Last but not least, you can donate to elementary. We’re 100% volunteer and rely on donations to fund things like the website, travel expenses to developer conferences (where we meet incredible people, learn valuable new things, and make friends with other projects), and anything else that furthers our mission. Every little bit counts and we offer multiple ways to donate like credit card, flattr, and PayPal.
Now that you’ve read about all of the work that’s gone into this beta and how to help us out, you probably want to know how to download and install it. Downloading is simple; just click the button below for your processor type (32- or 64-bit). Then just burn it to a CD or USB disk as you would any other OS. If you need help, you can follow along with our user guide from Jupiter.
If you're coming from Luna Beta 1, you don't strictly need to reinstall: update your system as normal. However, it can be helpful in certain cases for testers to run from a fresh install when dealing with bugs; some bugs may be the result of older under-the-hood changes that are no longer an issue in Beta 2.
Remember that this is a beta and is not indicative of the final version.

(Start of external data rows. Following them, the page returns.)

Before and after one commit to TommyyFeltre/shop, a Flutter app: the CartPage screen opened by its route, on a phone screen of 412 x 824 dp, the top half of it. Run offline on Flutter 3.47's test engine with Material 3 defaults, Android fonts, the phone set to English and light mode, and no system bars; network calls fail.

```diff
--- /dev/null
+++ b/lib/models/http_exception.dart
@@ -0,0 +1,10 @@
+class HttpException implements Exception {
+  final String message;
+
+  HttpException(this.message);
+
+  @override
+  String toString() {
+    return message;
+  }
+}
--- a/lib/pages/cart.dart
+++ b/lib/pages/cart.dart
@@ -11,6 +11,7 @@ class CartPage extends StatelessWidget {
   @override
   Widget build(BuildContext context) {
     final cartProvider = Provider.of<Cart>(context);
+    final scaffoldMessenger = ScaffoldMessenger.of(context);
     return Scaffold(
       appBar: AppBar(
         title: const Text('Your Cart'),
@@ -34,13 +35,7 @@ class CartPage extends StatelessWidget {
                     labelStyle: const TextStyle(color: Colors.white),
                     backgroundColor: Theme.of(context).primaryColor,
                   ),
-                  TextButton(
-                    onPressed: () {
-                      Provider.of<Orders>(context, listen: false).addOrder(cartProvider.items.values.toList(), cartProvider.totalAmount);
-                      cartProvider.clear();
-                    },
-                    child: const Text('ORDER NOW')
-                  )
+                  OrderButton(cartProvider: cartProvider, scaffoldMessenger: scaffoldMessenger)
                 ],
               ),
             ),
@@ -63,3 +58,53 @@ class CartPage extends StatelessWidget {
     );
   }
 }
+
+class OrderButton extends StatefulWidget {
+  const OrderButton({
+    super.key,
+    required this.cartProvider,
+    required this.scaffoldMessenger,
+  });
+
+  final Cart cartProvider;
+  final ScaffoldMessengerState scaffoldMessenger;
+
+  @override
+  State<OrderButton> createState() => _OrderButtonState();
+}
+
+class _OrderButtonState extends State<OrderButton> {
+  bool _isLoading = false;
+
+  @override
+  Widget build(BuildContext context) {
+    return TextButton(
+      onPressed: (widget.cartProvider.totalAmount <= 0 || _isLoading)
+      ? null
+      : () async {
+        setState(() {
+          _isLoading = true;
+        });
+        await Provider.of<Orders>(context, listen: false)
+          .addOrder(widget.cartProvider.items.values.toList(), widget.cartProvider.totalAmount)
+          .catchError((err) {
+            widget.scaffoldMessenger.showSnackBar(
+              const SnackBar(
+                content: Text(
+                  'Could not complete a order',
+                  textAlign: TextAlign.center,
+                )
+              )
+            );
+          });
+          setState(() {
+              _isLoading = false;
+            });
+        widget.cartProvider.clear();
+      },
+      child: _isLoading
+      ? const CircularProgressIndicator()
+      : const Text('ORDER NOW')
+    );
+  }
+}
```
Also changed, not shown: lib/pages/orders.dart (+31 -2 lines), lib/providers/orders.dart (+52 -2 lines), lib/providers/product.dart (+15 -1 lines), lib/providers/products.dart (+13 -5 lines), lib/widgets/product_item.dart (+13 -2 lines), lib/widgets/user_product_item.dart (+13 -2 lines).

We respectfully ask any press to make this clear if they decide to write about this beta. We’re pushing this beta out to get wider testing and feedback before our final release and as such, it is not intended for typical end users.